**Aim of the exercise:** Which lines of the entries below contain the string "width"? Copy each one.

**Input data:**
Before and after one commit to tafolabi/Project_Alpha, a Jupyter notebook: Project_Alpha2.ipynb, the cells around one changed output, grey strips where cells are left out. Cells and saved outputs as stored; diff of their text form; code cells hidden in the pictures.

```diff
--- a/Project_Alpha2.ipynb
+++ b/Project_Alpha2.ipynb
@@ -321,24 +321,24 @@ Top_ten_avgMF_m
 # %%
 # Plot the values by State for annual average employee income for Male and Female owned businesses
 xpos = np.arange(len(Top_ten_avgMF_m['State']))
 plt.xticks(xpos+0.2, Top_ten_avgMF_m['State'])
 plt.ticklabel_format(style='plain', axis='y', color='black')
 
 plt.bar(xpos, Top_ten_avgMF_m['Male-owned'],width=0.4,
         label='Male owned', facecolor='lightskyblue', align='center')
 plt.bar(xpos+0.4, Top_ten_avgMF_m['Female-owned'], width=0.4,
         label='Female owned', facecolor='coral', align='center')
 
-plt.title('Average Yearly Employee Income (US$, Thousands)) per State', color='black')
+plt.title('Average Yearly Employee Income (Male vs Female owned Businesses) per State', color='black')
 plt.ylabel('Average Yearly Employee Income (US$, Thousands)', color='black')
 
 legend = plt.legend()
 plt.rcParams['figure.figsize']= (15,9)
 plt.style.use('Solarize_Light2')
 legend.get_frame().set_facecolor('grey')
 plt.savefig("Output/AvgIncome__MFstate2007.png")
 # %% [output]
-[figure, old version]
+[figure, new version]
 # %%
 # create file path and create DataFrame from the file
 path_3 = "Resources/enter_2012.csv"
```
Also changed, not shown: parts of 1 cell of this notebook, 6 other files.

**Result of this exercise:**
 plt.bar(xpos, Top_ten_avgMF_m['Male-owned'],width=0.4,
 plt.bar(xpos+0.4, Top_ten_avgMF_m['Female-owned'], width=0.4,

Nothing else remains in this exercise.